Assignment: Go line by line through the data below and count those that hold "html". Return only the number.

——

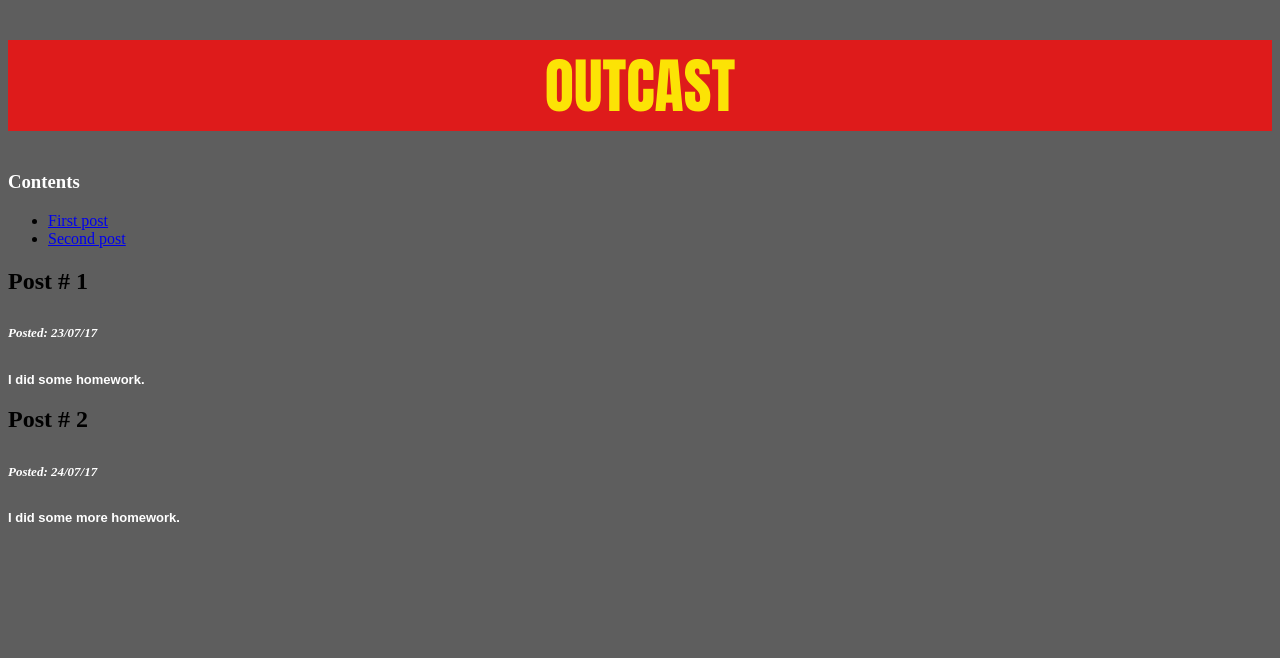
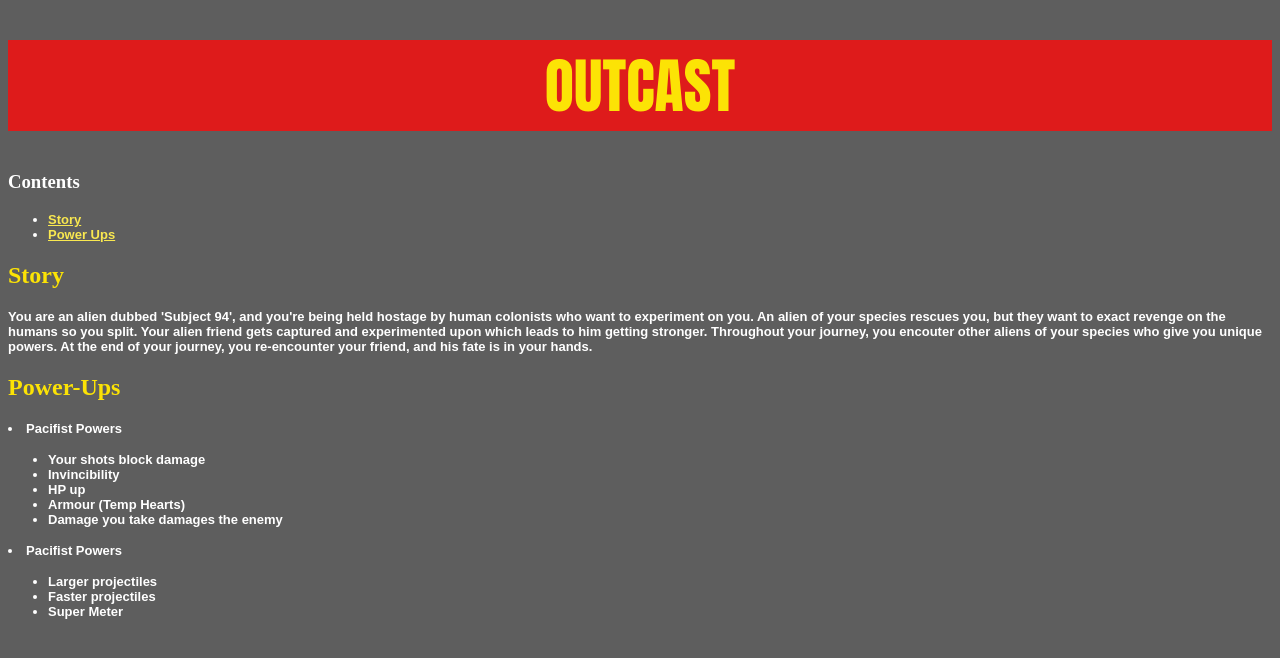
Before and after one commit to twalt1/twalt1.github.io, a plain HTML site: page index.html in a window 1280 px wide. Drawn offline with Linux system fonts and the light colour scheme.

Commit message:
Initial commit

```diff
--- a/index.html
+++ b/index.html
@@ -2,15 +2,10 @@
 <html>
     <head>
         <meta charset="utf-8">
-        <title>Official Outcast Wiki</title>
+        <title>Project: Blog</title>
         <style>
         body{
             background-color: rgb(94, 94, 94);
-        }
-        .Date{
-            color: rgb(255, 255, 255);
-            font-size: 13px;
-            font-style: italic;
         }
 
         h1{
@@ -21,12 +16,26 @@
             background-color: rgb(222, 27, 27);
             }
 
+		h2{
+	color: rgb(252,227,5)
+            }
+
         p{
             color: rgb(255, 255, 255);
             font-weight: bold;
             font-size:13px;
             font-family:"arial";
             }
+		li{
+			 color: rgb(255, 255, 255);
+			 font-size:13px;
+             font-family:"arial";
+			 font-weight: bold;
+		}
+
+		a{
+			color: rgb(249, 232, 80);
+		}
 
         #contents{
             color: rgb(255, 255, 255);
@@ -39,17 +48,28 @@
 
         <h3 id="contents">Contents</h3>
         <ul>
-            <li><a href ="#1st">First post</a></li>
-            <li><a href ="#2nd">Second post</a></li>
+            <li><a href ="#1st">Story</a></li>
+            <li><a href ="#2nd">Power Ups</a></li>
         </ul>
-        <h2 id="1st">Post # 1</h2>
-        <h6 class="Date">Posted: 23/07/17 </h6>
+        <h2 id="1st">Story</h2>
 
-        <p>I did some homework.</p>
+    <p>You are an alien dubbed 'Subject 94', and you're being held hostage by human colonists who want to experiment on you. An alien of your species rescues you, but they want to exact revenge on the humans so you split. Your alien friend gets captured and experimented upon which leads to him getting stronger. Throughout your journey, you encouter other aliens of your species who give you unique powers. At the end of your journey, you re-encounter your friend, and his fate is in your hands. </p>
 
-        <h2 id= "2nd">Post # 2</h2>
-        <h6 class="Date">Posted: 24/07/17 </h6>
+        <h2 id= "2nd">Power-Ups</h2>
 
-        <p>I did some more homework.</p>
+         <li>Pacifist Powers</li>
+         <ul>
+         	<li>Your shots block damage</li>
+            <li>Invincibility</li>
+            <li>HP up</li>
+            <li>Armour (Temp Hearts)</li>
+            <li>Damage you take damages the enemy</li>
+         </ul>
+         <li>Pacifist Powers</li>
+         <ul>
+         	<li>Larger projectiles</li>
+            <li>Faster projectiles</li>
+            <li>Super Meter</li>
+         </ul>
     </body>
 </html>
```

——

Exercise answer: 5